# [Collected data entries]
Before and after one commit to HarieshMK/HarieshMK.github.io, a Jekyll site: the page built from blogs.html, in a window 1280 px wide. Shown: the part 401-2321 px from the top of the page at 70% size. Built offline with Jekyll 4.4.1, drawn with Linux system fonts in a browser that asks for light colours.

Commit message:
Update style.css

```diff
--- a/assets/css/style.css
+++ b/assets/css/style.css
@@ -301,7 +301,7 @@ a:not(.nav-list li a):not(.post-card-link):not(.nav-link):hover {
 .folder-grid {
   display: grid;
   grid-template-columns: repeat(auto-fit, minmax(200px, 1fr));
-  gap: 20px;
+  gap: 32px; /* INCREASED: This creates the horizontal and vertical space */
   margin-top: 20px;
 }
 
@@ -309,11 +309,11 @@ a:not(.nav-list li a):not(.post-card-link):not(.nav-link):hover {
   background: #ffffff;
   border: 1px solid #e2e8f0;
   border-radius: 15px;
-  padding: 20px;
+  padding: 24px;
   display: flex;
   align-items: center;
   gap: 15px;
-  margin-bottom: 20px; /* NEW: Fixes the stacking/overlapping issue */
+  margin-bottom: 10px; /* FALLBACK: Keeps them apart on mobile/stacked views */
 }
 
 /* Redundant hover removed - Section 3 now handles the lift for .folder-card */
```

# [THE PROBLEM]
Return each entry exactly. Leave none out.

# [ANSWER FOR THIS EXERCISE]
Before and after one commit to HarieshMK/HarieshMK.github.io, a Jekyll site: the page built from blogs.html, in a window 1280 px wide. Shown: the part 401-2321 px from the top of the page at 70% size. Built offline with Jekyll 4.4.1, drawn with Linux system fonts in a browser that asks for light colours.

Commit message:
Update style.css

```diff
--- a/assets/css/style.css
+++ b/assets/css/style.css
@@ -301,7 +301,7 @@ a:not(.nav-list li a):not(.post-card-link):not(.nav-link):hover {
 .folder-grid {
   display: grid;
   grid-template-columns: repeat(auto-fit, minmax(200px, 1fr));
-  gap: 20px;
+  gap: 32px; /* INCREASED: This creates the horizontal and vertical space */
   margin-top: 20px;
 }
 
@@ -309,11 +309,11 @@ a:not(.nav-list li a):not(.post-card-link):not(.nav-link):hover {
   background: #ffffff;
   border: 1px solid #e2e8f0;
   border-radius: 15px;
-  padding: 20px;
+  padding: 24px;
   display: flex;
   align-items: center;
   gap: 15px;
-  margin-bottom: 20px; /* NEW: Fixes the stacking/overlapping issue */
+  margin-bottom: 10px; /* FALLBACK: Keeps them apart on mobile/stacked views */
 }
 
 /* Redundant hover removed - Section 3 now handles the lift for .folder-card */
```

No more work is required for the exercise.